Just got back from the movie and I got pretty much what I expected. I read the book in anticipation of the movie, figured everyone and their brother had read it so I might as well so I can discuss it when the movie popped. I found the book to be entertaining for what it was, which is a poorly written mystery caper. Nothing earth shattering in there and the execution was flawed, but if you don’t think about it too much it’s a decent diversion.
The movie was basically a direct translation of the book, compared to most other adaptations of course, and as a result it suffered from many of the same shortcomings. A movie because of the time constraint probably comes across even worse since the somewhat simplistic “revelations” of the mystery hit you in quick succession without building your curiosity and anticipation.
I thought Ron Howard dropped the ball several times in his direction. Many of the reveals were too random and he didn’t convince me any were natural. The clearest example is in the scene where Langdon discovers the riddle under the rose on the cryptic box. In the book, IIRC, it’s described that he’s absentmindedly handling the box as the study the cryptic. He accidentally feels the holes on the inside of the lid which leads him to poke a pen in there. This seemed pretty natural, any normal person could have made that leap, but in the movie Howard simply had him grab the box and poke a pen in there as if he suddenly knew that the “under the rose” line had a double meaning. Depicting it in the former way would have been more realistic and might have given the audience a chance to puzzle it out themselves while he studied the box.
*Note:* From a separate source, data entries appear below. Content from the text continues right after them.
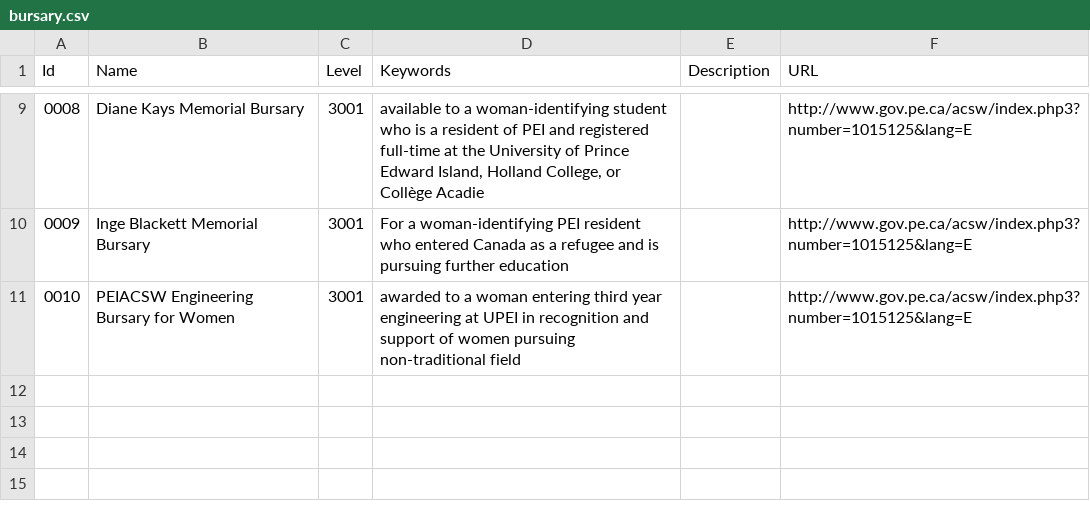
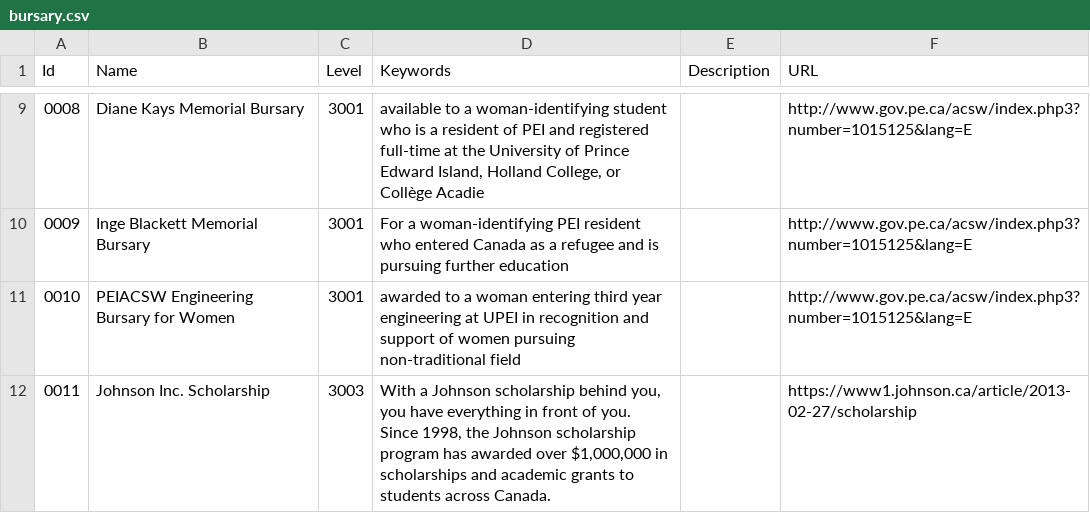
Before and after one commit to peidevs/OpenDataBookClub, a CSV file: data/sandbox/bursary/bursary.csv, drawn as a sheet; only a part is shown, gaps mark what is left out; the diff names each change by its address in the sheet, - before the commit and + after, or states it on an @@ line.

Commit message:
Adding Johnson Inc scholarship

```diff
--- a/data/sandbox/bursary/bursary.csv
+++ b/data/sandbox/bursary/bursary.csv
+row 12: 0011 | Johnson Inc. Scholarship | 3003 | With a Johnson scholarship behind you, you have everything in front of you. Since 1998, the Johnson scholarship program has awarded over $1,000,000 in scholarships and academic grants to students across Canada. |  | https://www1.johnson.ca/article/2013-02-27/scholarship
```
Also changed, not shown: data/sandbox/bursary/2016_expiration.csv.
As I was watching it I got the feeling that a person who hadn’t read the book might be confused by the movie. It played as a literal translation of the key scenes in the book with the interplay between the characters and much of the mood edited out. I thought that’d give a viewer without a previous knowledge of the story too little background to appreciate the point of the quest. Certain it seems that people who read the book get more from the movie than those who didn’t, which ironically tends to be the opposite of most books adapted into movies.
All in all, I didn’t expect much and I got just what I expected. Didn’t hate it but I’m as “meh” on the movie as I was on the book.
That’s not a mole, it’s the dried blood over the nick from when Silas held the knife at Sophie’s throat in the Temple Church. It’s shaped like a V because the point of a knife is shaped like a V, obviously. I suppose one could presume that the director intentionally made it apparent to be indicative of the chalice/blade symbol but I’d guess it’s just an attempt at continuity.